Marco D’Angelo, president of the Canadian Urban Transit Association, adds: “There are jobs in contracts and finance. And the revolution in ticketing and rider apps will create high-techs jobs.”
Many of the vehicles are made in this country. As a 2019 CUTA policy paper reminds us, “Canada is a major producer and exporter of transit equipment, so a high proportion of transit investment remains in Canada and creates spinoff employment in manufacturing and related industries.” We make light rail vehicles in Ontario and buses in Quebec and Manitoba.
The federal government’s commitment to help municipalities acquire 5,000 zero-emission buses could be especially helpful. “The 5000 e-bus pledge will be a game-changer for workforce development in the transit sector,” D’Angelo says.
Transit investment also stimulates job growth in our neighbourhoods.
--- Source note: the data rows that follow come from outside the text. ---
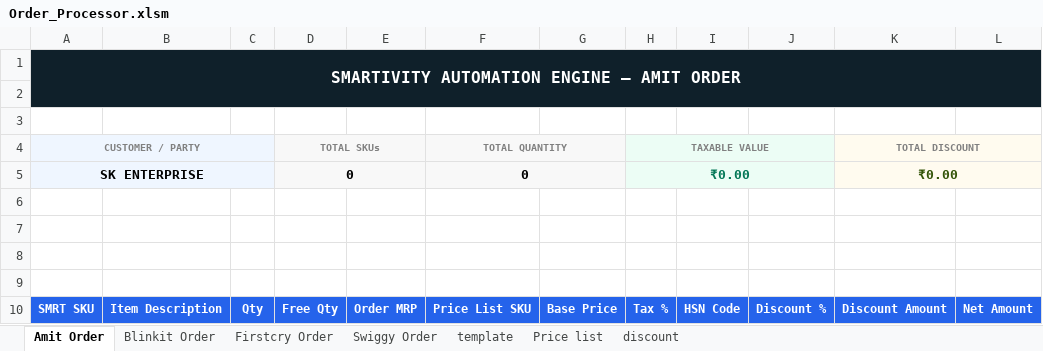
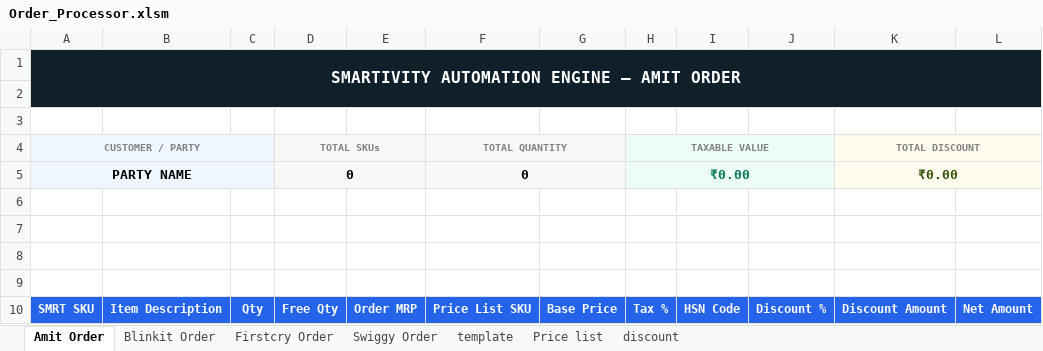
Before and after one commit to yogeshsmartivity/excel, an Excel workbook: Order_Processor.xlsm, sheet Amit Order, drawn as a sheet; values as stored, in another font and other column widths than the file's, no borders; charts and pictures and conditional formats not drawn; the diff names each change by its address in the sheet, - before the commit and + after, or states it on an @@ line.

Commit message:
Auto-sync Order_Processor.xlsm via Antigravity Engine

```diff
--- a/Order_Processor.xlsm (sheet Amit Order)
+++ b/Order_Processor.xlsm (sheet Amit Order)
-A5 (CUSTOMER / PARTY): SK ENTERPRISE
+A5 (CUSTOMER / PARTY): PARTY NAME
```
Also changed, not shown: sheet Firstcry Order, sheet discount, sheet Swiggy Order, sheet template, sheet Blinkit Order, formulas that keep their value, charts or pictures.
Transit investment also stimulates job growth in our neighbourhoods. It helps folks reach local merchants, enjoy restaurants and take in entertainment. Toronto’s Spadina streetcar, for example, delivers passengers to Chinatown, Queen West, the SkyDome, Harbourfront, and Union Station—all of them hives of economic activity.
The sector is launching new, cutting-edge positions. The Toronto Transit Commission, for example, is seeking to hire its first chief of diversity and culture. The successful candidate will have a number of tasks, including attracting “a pluralistic, intersectional, and top performing workforce.”
These employees are eclectic but they’re also plentiful. Kyriazis says there are “over 100,000 Canadians already working in public transit, and this number will only grow. These jobs are in every community across the country.”
A 2019 report by Navius Research estimates Canada has the equivalent of more than 121,000 full-time transit jobs. One company alone, the bus manufacturer New Flyer, has a Canadian staff of 1,300. More than 20,000 direct and indirect jobs will be generated by construction of Calgary’s Green Line LRT.
An April 2020 report from the World Resources Institute found “spending on public transportation creates 31 per cent more jobs per dollar spent than spending on new roads.”
On this metric, transit performs well relative to high-carbon infrastructure. An April 2020 report from the World Resources Institute found “spending on public transportation creates 31 per cent more jobs per dollar spent than spending on new roads.” WRI also says a billion dollars U.S. put into public transit gives us almost 50,000 jobs. These are American statistics but it’s reasonable to argue we’d find similarly high levels of employment growth in Canada.
To help transit systems cope with COVID-induced ridership decline, the federal government recently offered emergency funding. This money is most welcome.
But to put transit authorities like the TTC in Toronto or TransLink in Vancouver on stable footing, Ottawa needs to make funding permanent. Such a move is wholly reasonable. Indeed, the government made this pledge in its mandate letter to the minister of infrastructure.
Only with ongoing federal support will local governments have the confidence to build long-term transit projects—including bus electrification and light rail—that reward us with marvellous environmental benefits while giving people throughout the country meaningful employment.
This op-ed was originally published in the Hill Times